EPA Executive Director, Dr. Vincent Adams said his agency later granted an interim permit for Nalco to commence operations at John Fernandes Limited’s Water Street operations on conditions – the Guyana Fire Service can respond to chemical incidents, Nalco puts its chemical tanks on impermeable concrete slabs and establishes a containment area.

Henson said Nalco and ExxonMobil did not find the conditions burdensome but he reiterated the uncertainty in the entire arrangement. “The conditions that were put in place are reasonable. We have no issue with them, but in order for our operational certainty, we would rather complete all that operation before we start,” he said.

Stressing that the arrangement that had been put in place was aimed at ensuring that the business stayed in Guyana, the EPA Director said Guyanese authorities needed to find the right balance between business interests and environmental protection. “It is my desire and the agency’s desire and everybody’s desire to have those business operating out of Guyana but there is a limit to that. You cannot compromise on the health safety and environment and let economics of it take over your decision-making process,” Adams told reporters.

The EPA Executive Director confirmed that Nalco has suspended its operations in Guyana and would later apply for a yet unknown site for a permanent location. Adams said that company was aware of the international criteria and standards that are required for choosing a site for a chemical storage facility. “They have the experts, they have the experience in operating in other countries and the one standard that I have implored upon them all is that it would not be anything less stringent than what’s expected internationally and what they have been practicing internationally,” he said.

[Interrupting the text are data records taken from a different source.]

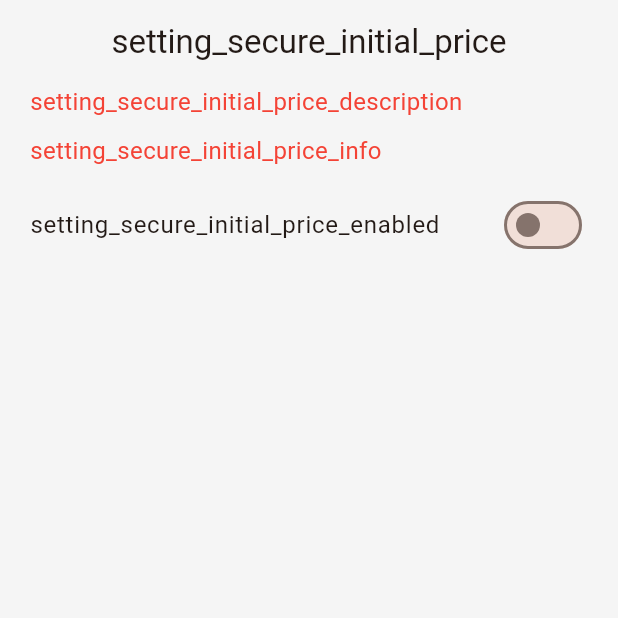
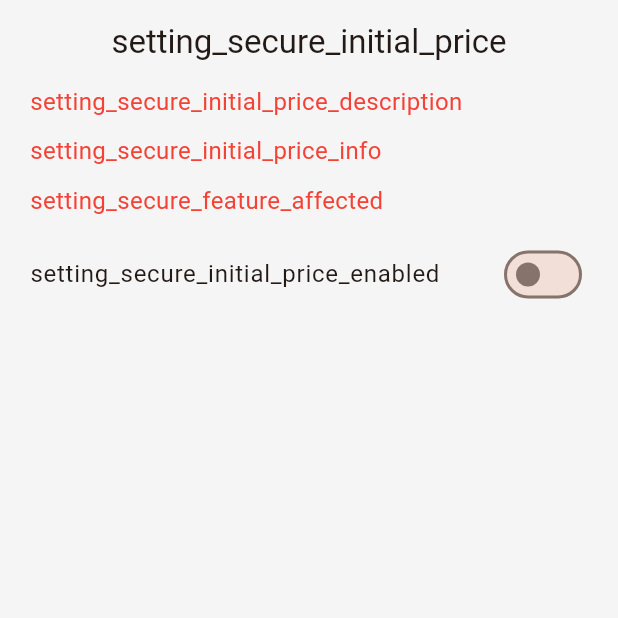
Before and after one commit to lakasir/lakasir_flutter, a Flutter app: the HideInitialPriceScreen screen opened by its route, on a phone screen of 412 x 824 dp, the top half of it. Run offline on Flutter 3.47's test engine with Material 3 defaults, Android fonts, the phone set to English and light mode, and no system bars; our stand-ins replace flutter_dotenv, flutter_masked_text2, get, heroicons, image_cropper, image_picker and 3 more; missing offline and left inert: flutter_pdfview; accounts and stored records are empty; network calls fail; Roboto replaces fonts that are missing (SourceSans).

Commit message:
add setting menu

```diff
--- a/lib/messages.dart
+++ b/lib/messages.dart
@@ -4,6 +4,7 @@ class Messages extends Translations {
   @override
   Map<String, Map<String, String>> get keys => {
         'en_US': {
+          'auth': 'Auth',
           'menu': 'Menu',
           'menu_transaction': 'Transaction',
           'menu_transaction_subtitle': 'Manage your transaction',
@@ -29,7 +30,9 @@ class Messages extends Translations {
           'setting_secure_initial_price_description':
               'If you enable this, initial price will be hidden and you must enter password to see it',
           'setting_secure_initial_price_info':
-              'Password by default is your login password',
+              'Password by default is your login password and these are feature that will be affected by this setting:',
+          'setting_secure_feature_affected':
+              'Analytics Dashboard History\nInitial Price in Transaction Detail\nTransaction Report',
           'setting_secure_initial_price_enabled':
               'Activate Secure Initial Price',
           'setting_secure_initial_price_disable':
@@ -192,6 +195,7 @@ class Messages extends Translations {
           'click_to_show': 'Click to show',
         },
         'id_ID': {
+          'auth': 'Otentikasi',
           'menu': 'Menu',
           'menu_transaction': 'Transaksi',
           'menu_transaction_subtitle': 'Atur transaksi anda',
@@ -217,7 +221,9 @@ class Messages extends Translations {
           'setting_secure_initial_price_description':
               'Jika anda mengaktifkan ini, harga awal akan disembunyikan dan anda harus memasukkan password untuk melihatnya',
           'setting_secure_initial_price_info':
-              'Kata sandi secara default adalah kata sandi masuk anda',
+              'Kata sandi secara default adalah kata sandi masuk anda dan ini adalah fitur yang akan terpengaruh oleh pengaturan ini:',
+          'setting_secure_feature_affected':
+              'Analitik Dashboard Riwayat\nHarga Awal di Detail Transaksi\nLaporan Transaksi',
           'setting_secure_initial_price_enabled':
               'Aktifkan Secure Initial Price',
           'setting_secure_initial_price_disable':
--- a/lib/screens/setting/hide_initial_price_screen.dart
+++ b/lib/screens/setting/hide_initial_price_screen.dart
@@ -37,6 +37,11 @@ class _HideInitialPriceScreenState extends State<HideInitialPriceScreen> {
           const SizedBox(height: 10),
           Text(
             'setting_secure_initial_price_info'.tr,
+            style: const TextStyle(fontSize: 16, color: error),
+          ),
+          const SizedBox(height: 10),
+          Text(
+            'setting_secure_feature_affected'.tr,
             style: const TextStyle(fontSize: 16, color: error),
           ),
           const SizedBox(height: 10),
```
Also changed, not shown: lib/screens/setting/setting_screen.dart (+65 -0 lines), lib/screens/transactions/reports/cashier_screen.dart (+42 -24 lines).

Nalco has said it was not manufacturing any of the chemicals—methanol, xylene, asphaltene inhibitor and emulsion breaker—manufactured in Guyana but that they would be transported from Texas to Guyana where they would be filtered before taken offshore to the ships.

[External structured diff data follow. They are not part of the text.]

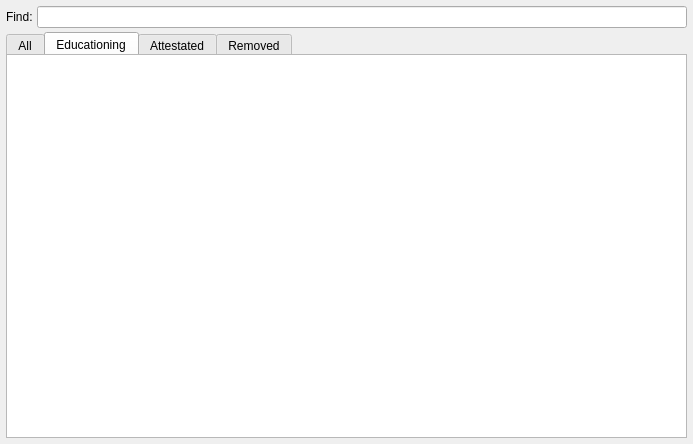
awfeequdng/rubus, file src/plugins/Operators/widgets/operatortablewidget.ui: the form before one commit.
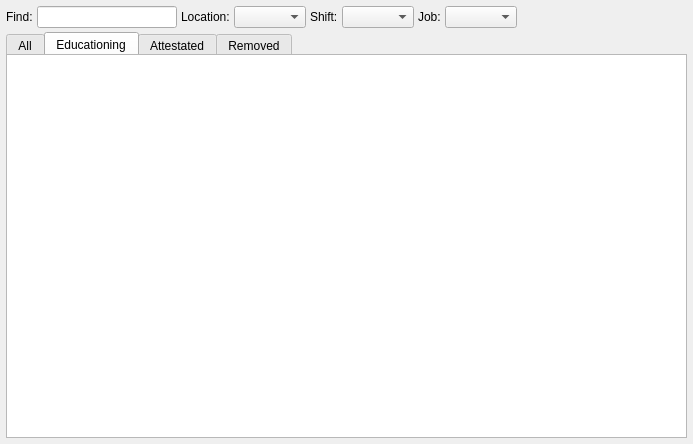
The form after the commit. Custom widgets are drawn as their Qt base class.

What changed in the file:
```diff
--- a/src/plugins/Operators/widgets/operatortablewidget.ui
+++ b/src/plugins/Operators/widgets/operatortablewidget.ui
@@ -30,16 +30,66 @@
     <number>6</number>
    </property>
    <item>
-    <layout class="QFormLayout" name="formLayout">
-     <item row="0" column="0">
-      <widget class="QLabel" name="label">
+    <layout class="QHBoxLayout" name="horizontalLayout">
+     <item>
+      <layout class="QFormLayout" name="formLayout">
+       <property name="fieldGrowthPolicy">
+        <enum>QFormLayout::AllNonFixedFieldsGrow</enum>
+       </property>
+       <item row="0" column="0">
+        <widget class="QLabel" name="label">
+         <property name="text">
+          <string>Find:</string>
+         </property>
+        </widget>
+       </item>
+       <item row="0" column="1">
+        <widget class="QLineEdit" name="edFind"/>
+       </item>
+      </layout>
+     </item>
+     <item>
+      <widget class="QLabel" name="labLocation">
        <property name="text">
-        <string>Find:</string>
+        <string>Location:</string>
        </property>
       </widget>
      </item>
-     <item row="0" column="1">
-      <widget class="QLineEdit" name="lineEdit"/>
+     <item>
+      <widget class="AdvComboBox" name="cmbLocation"/>
+     </item>
+     <item>
+      <widget class="QLabel" name="label_2">
+       <property name="text">
+        <string>Shift:</string>
+       </property>
+      </widget>
+     </item>
+     <item>
+      <widget class="AdvComboBox" name="cmbShift"/>
+     </item>
+     <item>
+      <widget class="QLabel" name="label_3">
+       <property name="text">
+        <string>Job:</string>
+       </property>
+      </widget>
+     </item>
+     <item>
+      <widget class="AdvComboBox" name="cmbJob"/>
+     </item>
+     <item>
+      <spacer name="horizontalSpacer">
+       <property name="orientation">
+        <enum>Qt::Horizontal</enum>
+       </property>
+       <property name="sizeHint" stdset="0">
+        <size>
+         <width>40</width>
+         <height>20</height>
+        </size>
+       </property>
+      </spacer>
      </item>
     </layout>
    </item>
@@ -111,6 +161,11 @@
    <extends>QTableView</extends>
    <header>widgets/advtableview.h</header>
   </customwidget>
+  <customwidget>
+   <class>AdvComboBox</class>
+   <extends>QComboBox</extends>
+   <header>widgets/advcombobox.h</header>
+  </customwidget>
  </customwidgets>
  <resources/>
  <connections/>
```
Left out of the diff: 8 changed lines with no effect on the pictures.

The company has said the warehouse would be used “strictly” as a warehouse and container transfer facility for storing products and equipment, repackaging chemicals into tanks, filtering chemicals as they are repackaged and transported to the supply vessels. The warehouse, according to Nalco, is not a manufacturing facility and there would be no massive storage tanks, buried chemical tanks, chemical reactions, vapour clouds or steam, flaring or flames, stack or vent fumes.